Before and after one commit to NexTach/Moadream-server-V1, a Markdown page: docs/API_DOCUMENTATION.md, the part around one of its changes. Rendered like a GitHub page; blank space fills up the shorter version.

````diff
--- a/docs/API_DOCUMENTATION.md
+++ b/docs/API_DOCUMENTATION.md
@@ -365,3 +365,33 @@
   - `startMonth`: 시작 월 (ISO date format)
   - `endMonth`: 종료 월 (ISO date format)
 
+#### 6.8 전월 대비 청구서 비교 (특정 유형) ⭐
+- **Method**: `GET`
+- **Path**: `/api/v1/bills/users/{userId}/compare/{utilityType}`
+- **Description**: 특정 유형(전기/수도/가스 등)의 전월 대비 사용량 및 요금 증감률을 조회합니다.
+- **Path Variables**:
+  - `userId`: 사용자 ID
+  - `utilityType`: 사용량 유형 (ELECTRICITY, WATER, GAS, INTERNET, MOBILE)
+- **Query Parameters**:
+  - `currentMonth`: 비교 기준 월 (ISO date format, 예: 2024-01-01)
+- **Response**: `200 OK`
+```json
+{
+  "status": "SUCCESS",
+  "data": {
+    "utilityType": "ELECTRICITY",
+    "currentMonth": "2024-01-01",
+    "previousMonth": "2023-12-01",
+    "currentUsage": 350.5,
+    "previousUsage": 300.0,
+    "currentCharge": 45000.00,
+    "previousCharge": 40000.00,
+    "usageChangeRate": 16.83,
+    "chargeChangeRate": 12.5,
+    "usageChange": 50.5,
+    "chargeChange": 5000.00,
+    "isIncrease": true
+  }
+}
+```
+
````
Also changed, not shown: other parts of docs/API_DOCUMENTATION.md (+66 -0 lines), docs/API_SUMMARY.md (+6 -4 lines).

Task ▸ Search the records line by line for the word "userId" and copy every line where it appears.

Task result ▸
+- **Path**: `/api/v1/bills/users/{userId}/compare/{utilityType}`
+  - `userId`: 사용자 ID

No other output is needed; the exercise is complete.